What the Italian doctors describe is a lowering of standards, said Maurizio Cereda, professor of critical care at the hospital of the University of Pennsylvania. If the hospital is short on resources, it is entirely possible that someone brought in with a heart attack or appendicitis may not receive treatment or may not be treated as well as they otherwise would. The same thing can happen with COVID-19 patients. Cereda said it is happening now in Italy, where heart attack patients sometimes die for lack of attention.
“They are not able to be rescued because of a lack of equipment.
“It’s horrible. It’s horrible,” Cereda said. “They [the Italian doctors] will carry those scars forever.”
One way to ease the ethical problem for physicians is to use committees to make the decisions, taking the burden off individual doctors. In Italy, a set of rules newly formulated by the Italian College of Anesthesia, Analgesia, Resuscitation, and Intensive Care (SIAARTI) gives external support for the decision. Physicians can then follow the guidelines.
The allocation criteria need to guarantee that those patients with the highest chance of therapeutic success will retain access to intensive care, the guidelines say. They then set an age limit, though it’s not a hard and fast rule — the physical condition of the patient would factor into it — and came up with the age of 70. Patients over 70 could be unlikely to pass selection when the demand for ICU beds is too high. Hospitals would center their treatment on those patients who would live longest. This may sound cruel, but the alternative, the document argues, is no better.
In American hospitals that become stressed, similar rules or guidelines will likely apply. If there is a 25-year-old cancer patient and a 60-year-old in good health, the hospital might choose the 60-year-old, said Arthur Caplan, professor of bioethics at the Grossman School of Medicine at New York University.

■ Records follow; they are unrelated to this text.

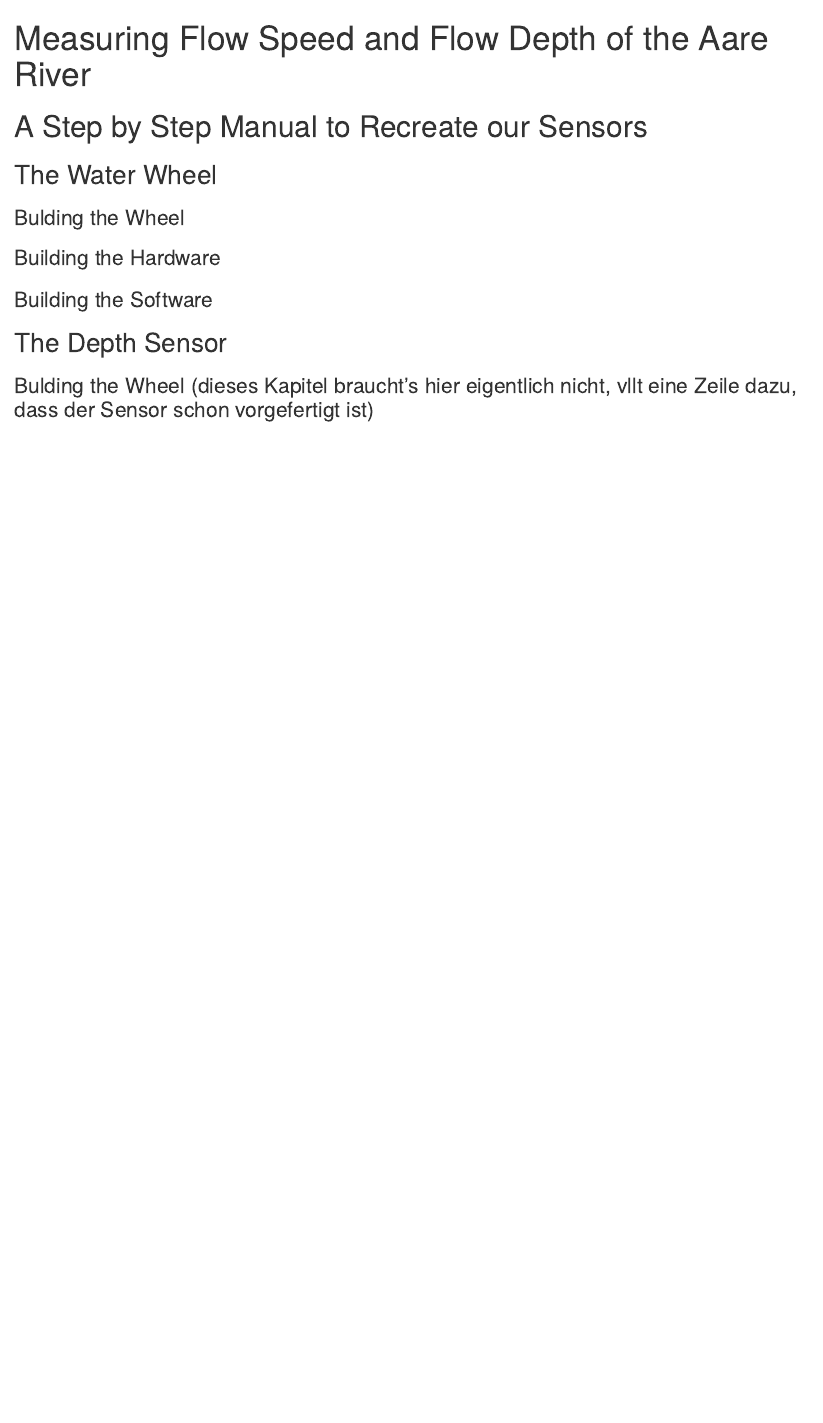
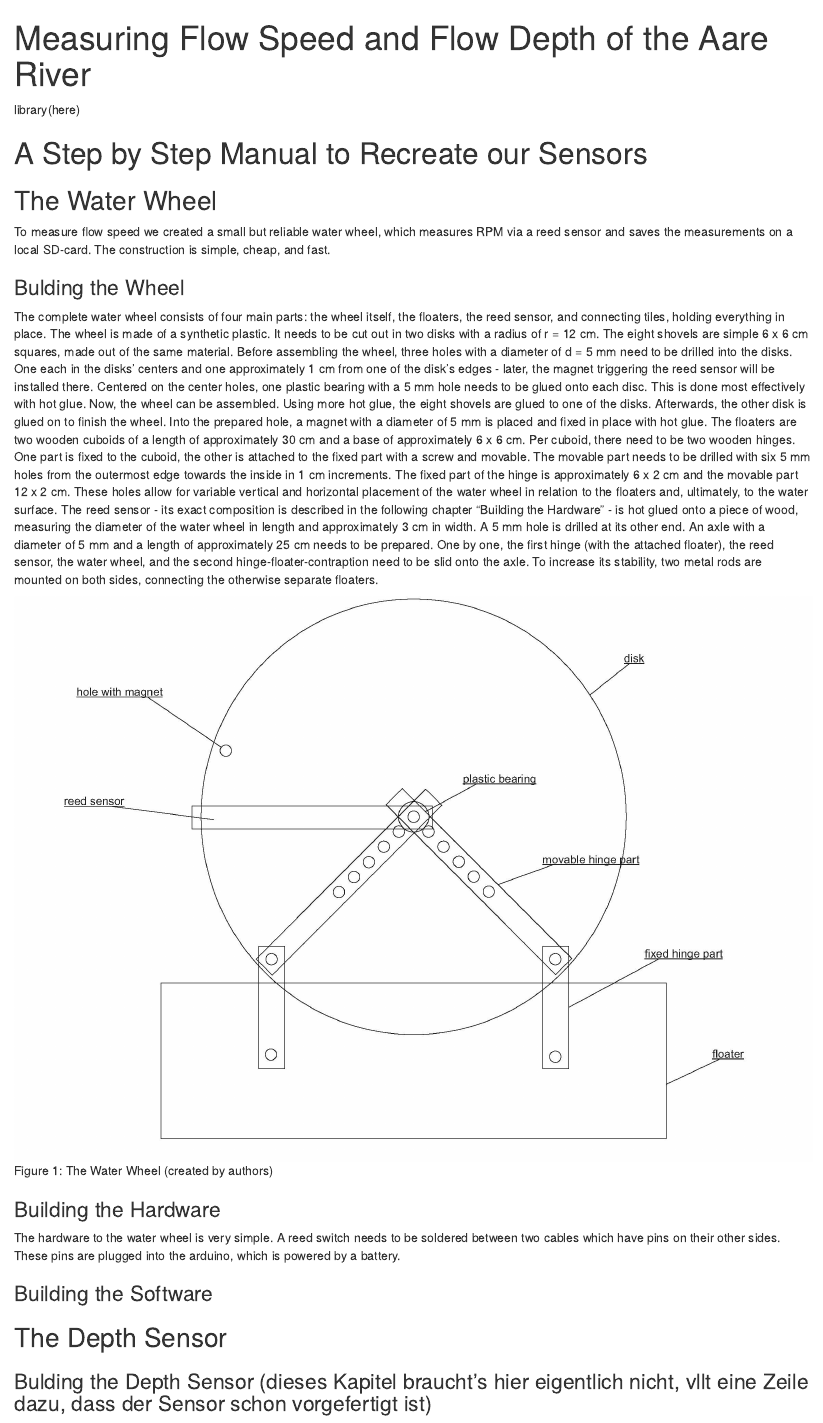
Before and after one commit to moritzbrunoweber/Geosensorik, an R Markdown document (Manual_SchmidWeber.Rmd): the page in a window 1100 px wide, from its top. Rendered offline with R 4.5, knitr and Pandoc, with nearby package versions.

Commit message:
Moritz 0209

````diff
--- a/Manual_SchmidWeber.Rmd
+++ b/Manual_SchmidWeber.Rmd
@@ -2,22 +2,34 @@
 title: "Measuring Flow Speed and Flow Depth of the Aare River"
 output: html_document
 ---
+library(here)
 
 # A Step by Step Manual to Recreate our Sensors
 
 
 ## The Water Wheel
+To measure flow speed we created a small but reliable water wheel, which measures RPM via a reed sensor and saves the measurements on a local SD-card. The construction is simple, cheap, and fast.
 
 ### Bulding the Wheel
+The complete water wheel consists of four main parts: the wheel itself, the floaters, the reed sensor, and connecting tiles, holding everything in place.
+The wheel is made of a synthetic plastic. It needs to be cut out in two disks with a radius of r = 12 cm. The eight shovels are simple 6 x 6 cm squares, made out of the same material. Before assembling the wheel, three holes with a diameter of d = 5 mm need to be drilled into the disks. One each in the disks' centers and one approximately 1 cm from one of the disk's edges - later, the magnet triggering the reed sensor will be installed there. Centered on the center holes, one plastic bearing with a 5 mm hole needs to be glued onto each disc. This is done most effectively with hot glue. Now, the wheel can be assembled. Using more hot glue, the eight shovels are glued to one of the disks. Afterwards, the other disk is glued on to finish the wheel. Into the prepared hole, a magnet with a diameter of 5 mm is placed and fixed in place with hot glue.
+The floaters are two wooden cuboids of a length of approximately 30 cm and a base of approximately 6 x 6 cm. Per cuboid, there need to be two wooden hinges. One part is fixed to the cuboid, the other is attached to the fixed part with a screw and movable. The movable part needs to be drilled with six 5 mm holes from the outermost edge towards the inside in 1 cm increments. The fixed part of the hinge is approximately 6 x 2 cm and the movable part 12 x 2 cm. These holes allow for variable vertical and horizontal placement of the water wheel in relation to the floaters and, ultimately, to the water surface.
+The reed sensor - its exact composition is described in the following chapter "Building the Hardware" - is hot glued onto a piece of wood, measuring the diameter of the water wheel in length and approximately 3 cm in width. A 5 mm hole is drilled at its other end.
+An axle with a diameter of 5 mm and a length of approximately 25 cm needs to be prepared. One by one, the first hinge (with the attached floater), the reed sensor, the water wheel, and the second hinge-floater-contraption need to be slid onto the axle. To increase its stability, two metal rods are mounted on both sides, connecting the otherwise separate floaters.
+
+```{r, echo=FALSE, out.width="100%", fig.cap="Figure 1: The Water Wheel (created by authors)"}
+knitr::include_graphics(here::here("bingbong.jpg"))
+```
 
 ### Building the Hardware
+The hardware to the water wheel is very simple. A reed switch needs to be soldered between two cables which have pins on their other sides. These pins are plugged into the arduino, which is powered by a battery.
 
 ### Building the Software
 
 
 ## The Depth Sensor
 
-### Bulding the Wheel (dieses Kapitel braucht's hier eigentlich nicht, vllt eine Zeile dazu, dass der Sensor schon vorgefertigt ist)
+### Bulding the Depth Sensor (dieses Kapitel braucht's hier eigentlich nicht, vllt eine Zeile dazu, dass der Sensor schon vorgefertigt ist)
 
 ### Building the Hardware
 
````
Also changed, not shown: Manual_SchmidWeber.html, bingbong.jpg (added).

“So it’s not just age, but age usually correlates with the likelihood of benefit.” said Caplan.
Researchers at Harvard and Boston Children’s Hospital, in an article in the New England Journal of Medicine, wrote that “the angst that clinicians experience when asked to withdraw ventilators for reasons not related to the welfare of their patients, should not be underestimated — it may lead to debilitating and disabling distress for some clinicians.” They suggest a committee make the decision.
Who is going to tell the family? The Italian guidelines suggest that be done by volunteers or members of a triage committee and not the attending physician.
These kinds of rationing approaches have rarely been seen in the U.S. since 1918 when a flu pandemic killed about 50 million people around the world.
Yet as COVID-19 cases continue to soar, American hospitals are staring in the face of impending shortages of equipment and personnel. American doctors will likely face the same agonizing choices that have been necessary in other countries facing the pandemic.
“We’ve been doing a lot of educational webinars with residents, medical students, staff, ICU directors,” said Caplan. “I’m not sure it’s going on everywhere around the country. I know many hospitals are scrambling to put together policies and committees. I think we’re a little ahead of the game at NYU, partly because we’re a hospital of last resort.
“I don’t think any hospital is fully prepared. I think planning was just inadequate.”
Spain is now catching up to Italy with cases. “And so,” Cereda said, “are we.”
This article originally appeared on Inside Science.